Directions: Below are some records; find each line that carries the word "cdot" and copy it.

Before and after images:
■ ■ ■ ■
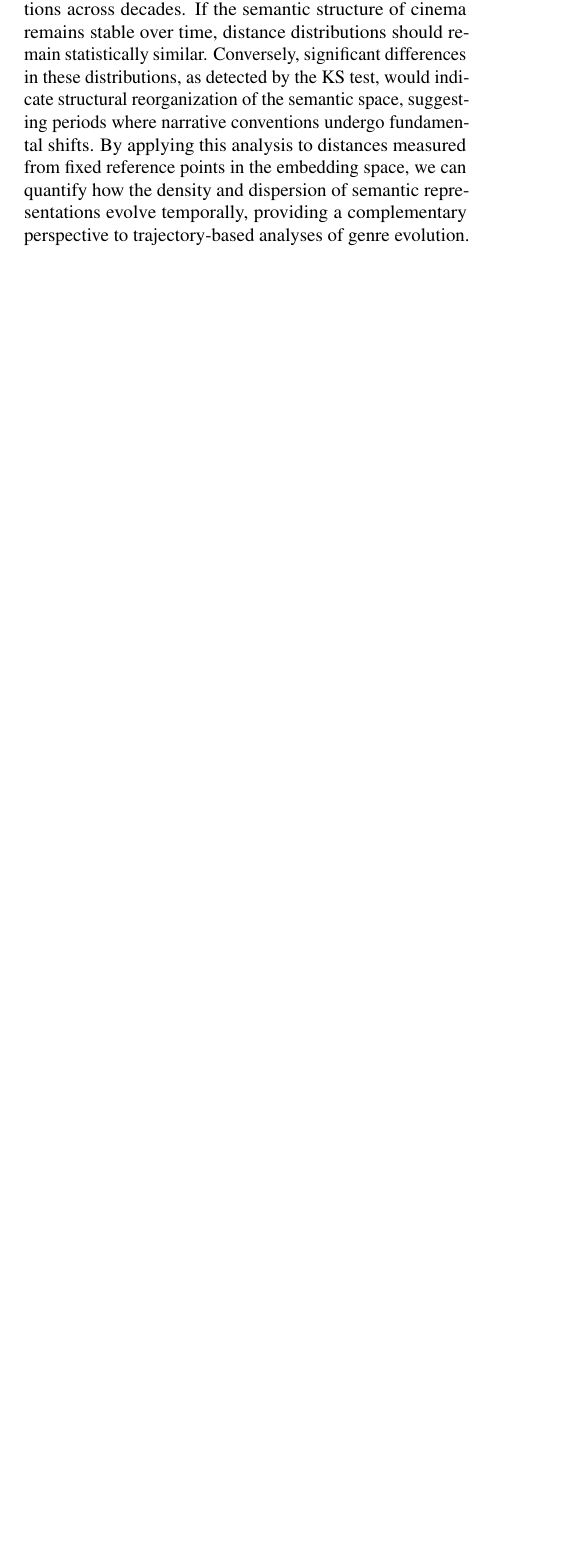
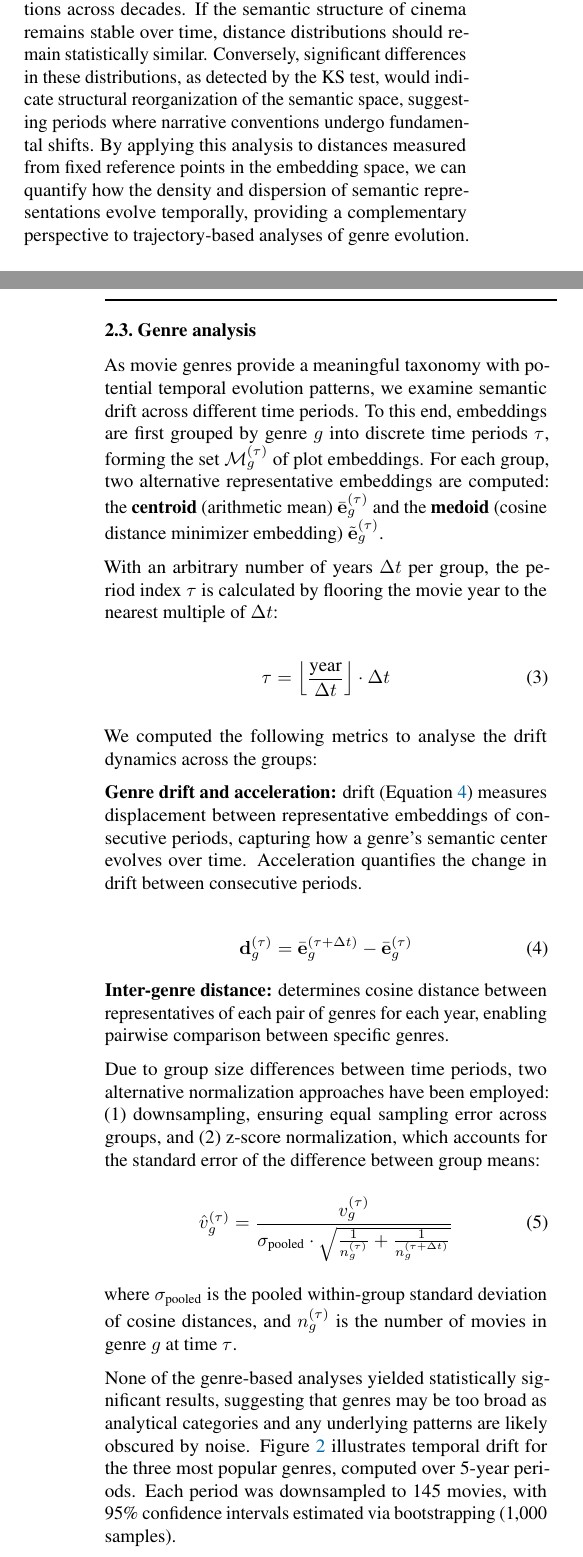
Before and after one commit to NiklasAbraham/GroupDataLiteracy, a LaTeX paper (report/report_template.tex, which reads report/stuff/genre_analysis.tex): part of one column of page 4 of 7 before the commit and two parts of the columns of pages 4 and 5 of 7 after it, the two joined at a grey line, cut so that both start at the same text, the shorter picture padded with empty space. Compiled offline with pdfLaTeX.

Commit message:
report: genre drift analysis

```diff
--- a/report/report_template.tex
+++ b/report/report_template.tex
@@ -9,6 +11,8 @@
 \usepackage{subfigure}
 \usepackage{booktabs} % for professional tables
 \usepackage{makecell} % for multi-line table cells
+\usepackage{amsmath}   % For \text{}, align environments, better math spacing
+\usepackage{amssymb}   % For \mathbb, extra symbols (optional but common)
 
 \usepackage{tikz}
 \usetikzlibrary{arrows.meta, positioning, calc, fit}
@@ -234,6 +238,9 @@
 
 In the context of temporal semantic analysis, this framework enables systematic comparison of distance distributions across decades. If the semantic structure of cinema remains stable over time, distance distributions should remain statistically similar. Conversely, significant differences in these distributions, as detected by the KS test, would indicate structural reorganization of the semantic space, suggesting periods where narrative conventions undergo fundamental shifts. By applying this analysis to distances measured from fixed reference points in the embedding space, we can quantify how the density and dispersion of semantic representations evolve temporally, providing a complementary perspective to trajectory-based analyses of genre evolution.
 
+\subsection{Genre analysis}
+\input{stuff/genre_analysis.tex}
+
 
 
 
--- /dev/null
+++ b/report/stuff/genre_analysis.tex
@@ -0,0 +1,39 @@
+% introduction to what we expect
+
+As movie genres provide a meaningful taxonomy with potential temporal evolution patterns, we examine semantic drift across different time periods. To this end, embeddings are first grouped by genre $g$ into discrete time periods $\tau$, forming the set $\mathcal{M}_g^{(\tau)}$ of plot embeddings. For each group, two alternative representative embeddings are computed: the \textbf{centroid} (arithmetic mean) $\bar{\mathbf{e}}_g^{(\tau)}$ and the \textbf{medoid} (cosine distance minimizer embedding) $\tilde{\mathbf{e}}_g^{(\tau)}$.
+
+With an arbitrary number of years $\Delta t$ per group, the period index $\tau$ is calculated by flooring the movie year to the nearest multiple of $\Delta t$:
+
+\begin{equation}
+    \tau = \left\lfloor \frac{\text{year}}{\Delta t} \right\rfloor \cdot \Delta t
+    \label{eq:tau}
+\end{equation}
+
+We computed the following metrics to analyse the drift dynamics across the groups:
+
+\textbf{Genre drift and acceleration: }drift (Equation \ref{eq:drift}) measures displacement between representative embeddings of consecutive periods, capturing how a genre's semantic center evolves over time. Acceleration quantifies the change in drift between consecutive periods.
+
+\begin{equation}
+    % === 3. Drift Velocity ===
+    \mathbf{d}_g^{(\tau)} = \bar{\mathbf{e}}_g^{(\tau + \Delta t)} - \bar{\mathbf{e}}_g^{(\tau)}
+    \label{eq:drift}
+\end{equation}
+\textbf{Inter-genre distance: }determines cosine distance between representatives of each pair of genres for each year, enabling pairwise comparison between specific genres.
+
+Due to group size differences between time periods, two alternative normalization
+approaches have been employed: (1) downsampling, ensuring equal sampling error
+across groups, and (2) z-score normalization, which accounts for the standard
+error of the difference between group means:
+\begin{equation}
+   \hat{v}_g^{(\tau)} = \frac{v_g^{(\tau)}}{\sigma_{\text{pooled}} \cdot \sqrt{\frac{1}{n_g^{(\tau)}} + \frac{1}{n_g^{(\tau + \Delta t)}}}}
+\end{equation}
+where $\sigma_{\text{pooled}}$ is the pooled within-group standard deviation of cosine distances, and $n_g^{(\tau)}$ is the number of movies in genre $g$ at time $\tau$.
+
+None of the genre-based analyses yielded statistically significant results, suggesting that genres may be too broad as analytical categories and any underlying patterns are likely obscured by noise. Figure \ref{fig:drift} illustrates temporal drift for the three most popular genres, computed over 5-year periods. Each period was downsampled to 145 movies, with 95\% confidence intervals estimated via bootstrapping (1,000 samples).
+
+\begin{figure}[htbp]
+    \centering
+    \includegraphics[width=0.6\textwidth]{figures/genre_drift.png}
+    \caption{Genre drift from 1930 to 2025 of three most popular genres over 5-year periods}
+    \label{fig:drift}
+\end{figure}
```
Also changed, not shown: report/figures/genre_drift.png (added), report/report_template.tex (4 more changed lines).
■ ■ ■ ■
Task answer:
+    \tau = \left\lfloor \frac{\text{year}}{\Delta t} \right\rfloor \cdot \Delta t
+   \hat{v}_g^{(\tau)} = \frac{v_g^{(\tau)}}{\sigma_{\text{pooled}} \cdot \sqrt{\frac{1}{n_g^{(\tau)}} + \frac{1}{n_g^{(\tau + \Delta t)}}}}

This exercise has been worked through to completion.